Automatic labelling of topic models learned from Twitter by summarisation

Research output: Chapter in Book/Report/Conference proceedingConference contribution

View graph of relations Save citation

Authors

Research units

Abstract

Latent topics derived by topic models such as Latent Dirichlet Allocation (LDA) are the result of hidden thematic structures which provide further insights into the data. The automatic labelling of such topics derived from social media poses however new challenges since topics may characterise novel events happening in the real world. Existing automatic topic labelling approaches which depend on external knowledge sources become less applicable here since relevant articles/concepts of the extracted topics may not exist in external sources. In this paper we propose to address the problem of automatic labelling of latent topics learned from Twitter as a summarisation problem. We introduce a framework which apply summarisation algorithms to generate topic labels. These algorithms are independent of external sources and only rely on the identification of dominant terms in documents related to the latent topic.
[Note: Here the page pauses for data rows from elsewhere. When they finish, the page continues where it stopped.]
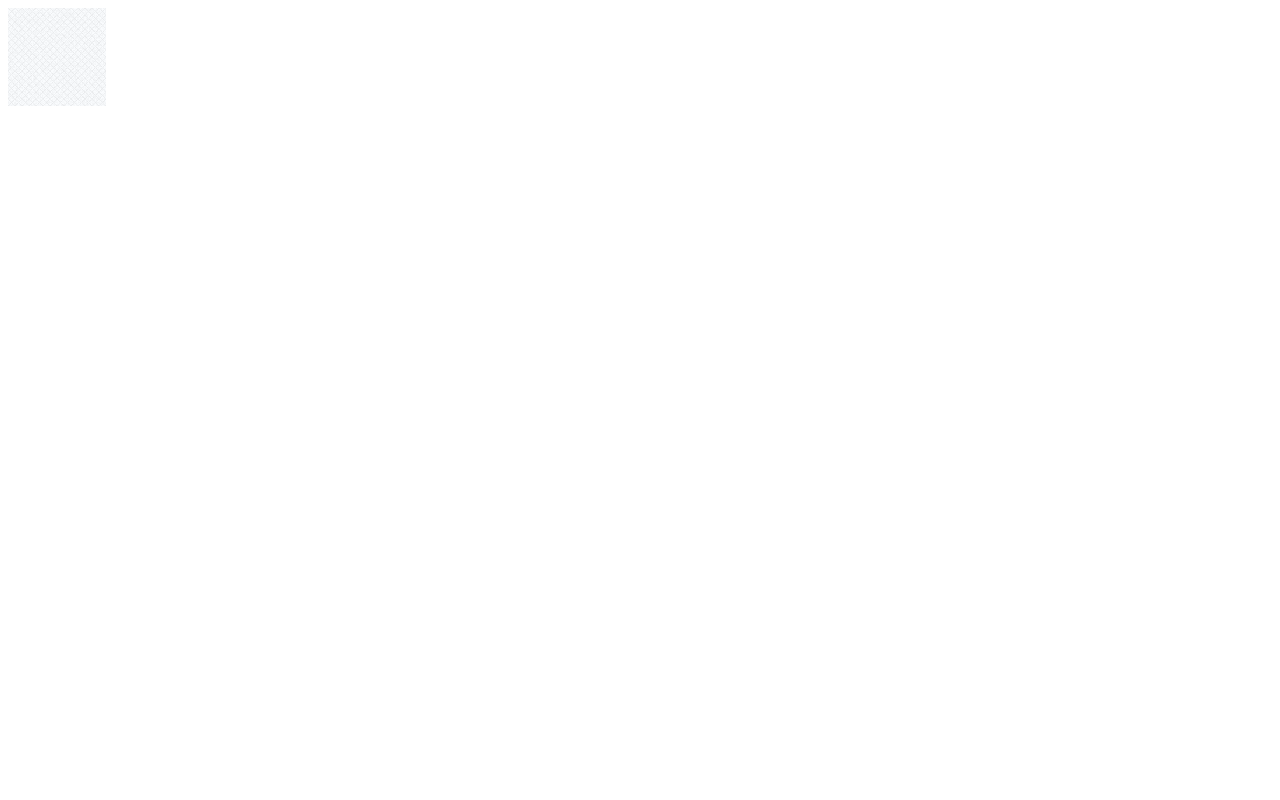
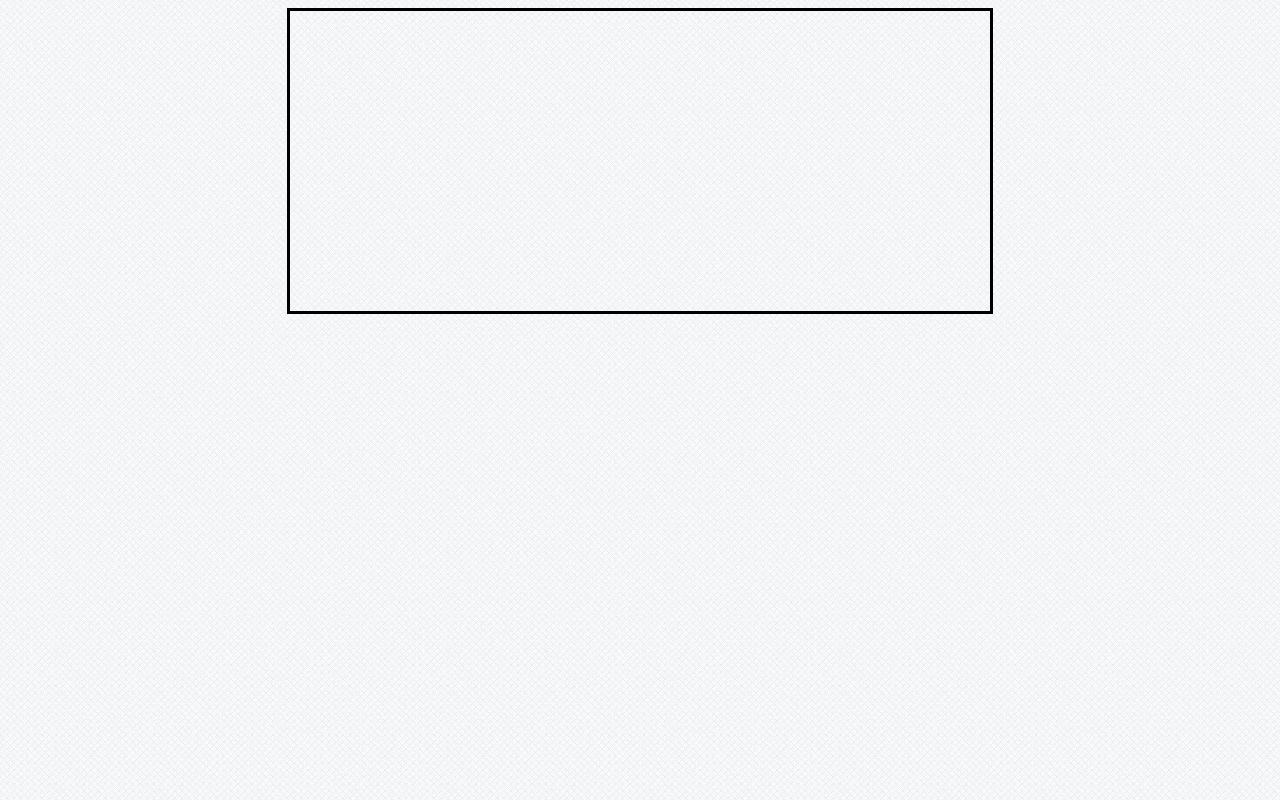
Before and after one commit to turikova-yu/Task-1, a plain HTML site: page index.html in a window 1280 px wide. Drawn offline with Linux system fonts and the light colour scheme.

Commit message:
black block center it add background from file

```diff
--- a/index.html
+++ b/index.html
@@ -3,11 +3,12 @@
     <head>
         <meta charset="utf-8">
         <title>CSS Task 1</title>
+        <link rel="stylesheet" type="text/css" href="style.css"/>
     </head>
 
     <body>
         <div>
-            <img src="image.png">
+
         </div>
     </body>
 </html>
--- a/style.css
+++ b/style.css
@@ -1,5 +1,12 @@
+html{
+    background-image:url('image.png');
+    background-repeat: repeat;
+}
 div{
-    width:50px;
-    height:50px;
-    background-color:black;
+
+    margin: auto;
+    border: 3px solid black;
+    height: 300px;
+    width: 700px;
+
 }
```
We compare the efficiency of existing state of the art summarisation algorithms. Our results suggest that summarisation algorithms generate better topic labels which capture event-related context compared to the top-n terms returned by LDA.
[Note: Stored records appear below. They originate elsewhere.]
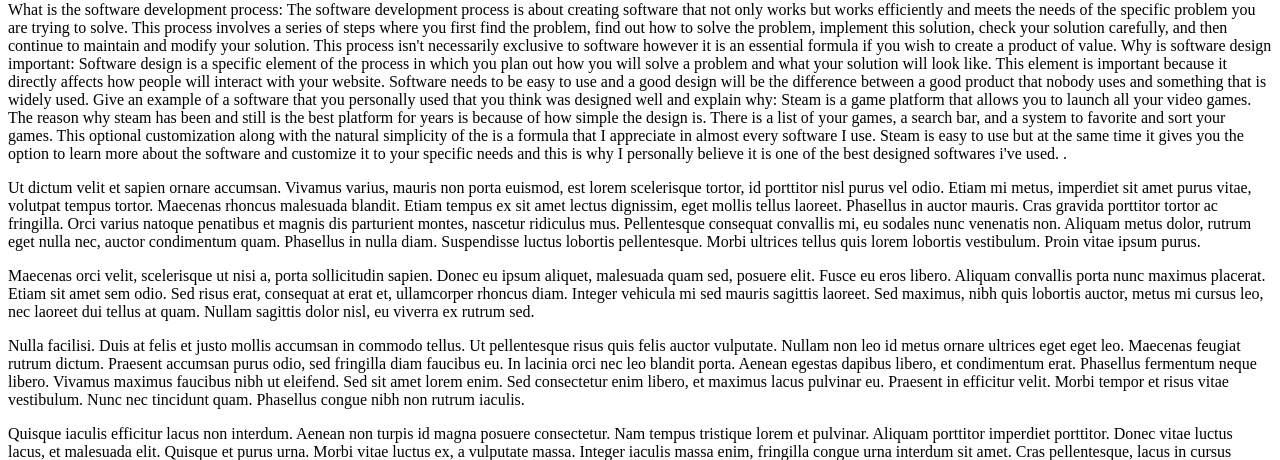
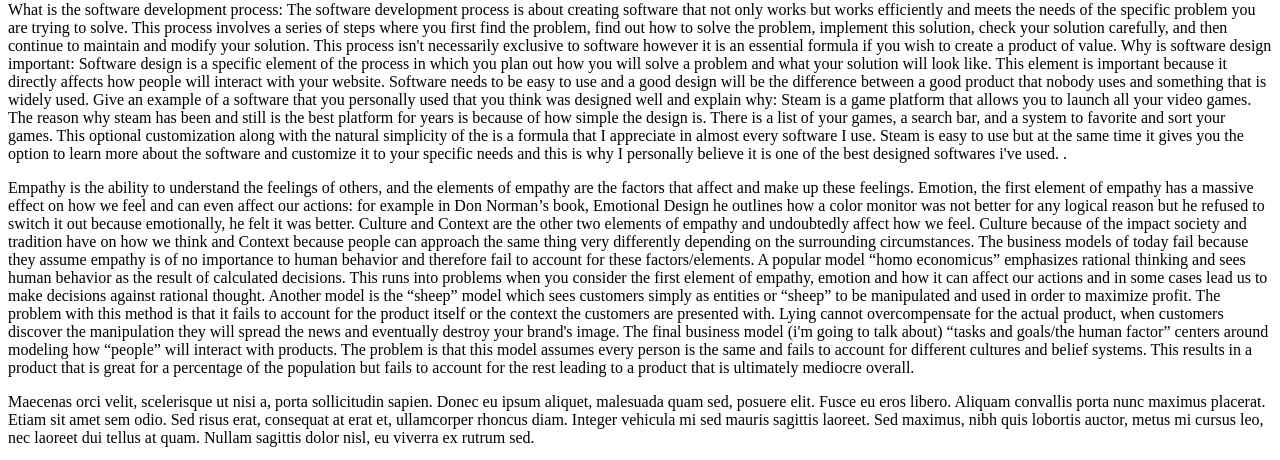
Before and after one commit to bbernardino/cuddly-chainsaw, a plain HTML site: page index.html in a window 1280 px wide. Shown: the part 79-539 px from the top of the page. Drawn offline with Linux system fonts and the light colour scheme.

Commit message:
Update index.html
added empathy

```diff
--- a/index.html
+++ b/index.html
@@ -26,13 +26,21 @@
 formula that I appreciate in almost every software I use. Steam is easy to use but at the same time it gives you the option to learn more about the software and customize it to
 your specific needs and this is why I personally believe it is one of the best designed softwares i've used.
 .</p>
-  <p>Ut dictum velit et sapien ornare accumsan. Vivamus varius, mauris non porta euismod, est lorem scelerisque tortor,
-    id porttitor nisl purus vel odio. Etiam mi metus, imperdiet sit amet purus vitae, volutpat tempus tortor. Maecenas
-    rhoncus malesuada blandit. Etiam tempus ex sit amet lectus dignissim, eget mollis tellus laoreet. Phasellus in
-    auctor mauris. Cras gravida porttitor tortor ac fringilla. Orci varius natoque penatibus et magnis dis parturient
-    montes, nascetur ridiculus mus. Pellentesque consequat convallis mi, eu sodales nunc venenatis non. Aliquam metus
-    dolor, rutrum eget nulla nec, auctor condimentum quam. Phasellus in nulla diam. Suspendisse luctus lobortis
-    pellentesque. Morbi ultrices tellus quis lorem lobortis vestibulum. Proin vitae ipsum purus.</p>
+  <p>Empathy is the ability to understand the feelings of others, and the elements of empathy are the factors that affect and make up these feelings.
+    Emotion, the first element of empathy has a massive effect on how we feel and can even affect our actions: for example in Don Norman’s book, Emotional
+    Design he outlines how a color monitor was not better for any logical reason but he refused to switch it out because emotionally, he felt it was better.
+    Culture and Context are the other two elements of empathy and undoubtedly affect how we feel. Culture because of the impact society and tradition have on
+    how we think and Context because people can approach the same thing very differently depending on the surrounding circumstances. The business models of
+    today fail because they assume empathy is of no importance to human behavior and therefore fail to account for these factors/elements. A popular model
+    “homo economicus” emphasizes rational thinking and sees human behavior as the result of calculated decisions. This runs into problems when you consider
+    the first element of empathy, emotion and how it can affect our actions and in some cases lead us to make decisions against rational thought. Another model
+    is the “sheep” model which sees customers simply as entities or “sheep” to be manipulated and used in order to maximize profit. The problem with this method
+    is that it fails to account for the product itself or the context the customers are presented with. Lying cannot overcompensate for the actual product, when
+    customers discover the manipulation they will spread the news and eventually destroy your brand's image. The final business model (i'm going to talk about)
+    “tasks and goals/the human factor” centers around modeling how “people” will interact with products. The problem is that this model assumes every person is
+    the same and fails to account for different cultures and belief systems. This results in a product that is great for a percentage of the population but fails
+    to account for the rest leading to a product that is ultimately mediocre overall.
+</p>
   <p>Maecenas orci velit, scelerisque ut nisi a, porta sollicitudin sapien. Donec eu ipsum aliquet, malesuada quam sed,
     posuere elit. Fusce eu eros libero. Aliquam convallis porta nunc maximus placerat. Etiam sit amet sem odio. Sed
     risus erat, consequat at erat et, ullamcorper rhoncus diam. Integer vehicula mi sed mauris sagittis laoreet. Sed
```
Request a copy

Request a copy

Details

Publication date2014
Publication title52nd Annual Meeting of the Association for Computational Linguistics, ACL 2014 - Proceedings of the Conference
PublisherAssociation for Computational Linguistics
Pages618-624
Number of pages7
Volume2
ISBN (Print)978-1-937284-73-2
Original languageEnglish
Event52nd annual meeting of the Association for Computational Linguistics - Baltimore, MD, United States

Meeting
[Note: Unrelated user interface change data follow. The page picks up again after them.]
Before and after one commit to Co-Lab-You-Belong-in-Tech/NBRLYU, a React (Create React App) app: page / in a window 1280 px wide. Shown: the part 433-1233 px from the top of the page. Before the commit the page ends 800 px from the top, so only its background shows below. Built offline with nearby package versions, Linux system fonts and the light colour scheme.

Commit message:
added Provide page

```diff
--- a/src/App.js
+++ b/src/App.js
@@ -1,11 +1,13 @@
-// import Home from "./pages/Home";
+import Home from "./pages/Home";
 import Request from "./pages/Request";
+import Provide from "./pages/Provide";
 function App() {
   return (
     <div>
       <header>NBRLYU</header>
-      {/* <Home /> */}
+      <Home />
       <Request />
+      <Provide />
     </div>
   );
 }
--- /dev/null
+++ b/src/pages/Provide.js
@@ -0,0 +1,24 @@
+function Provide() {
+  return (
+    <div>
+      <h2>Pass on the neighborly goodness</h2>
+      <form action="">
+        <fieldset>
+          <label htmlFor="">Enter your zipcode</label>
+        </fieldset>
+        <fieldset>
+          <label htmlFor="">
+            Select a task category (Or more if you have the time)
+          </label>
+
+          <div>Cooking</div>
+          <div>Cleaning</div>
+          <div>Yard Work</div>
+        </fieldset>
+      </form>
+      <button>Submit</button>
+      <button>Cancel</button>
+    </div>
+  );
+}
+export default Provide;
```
Meeting52nd annual meeting of the Association for Computational Linguistics
Abbreviated titleACL 2014
CountryUnited States
CityBaltimore, MD
Period22/06/1427/06/14

Research outputs

Employable Graduates; Exploitable Research

Copy the text from this field...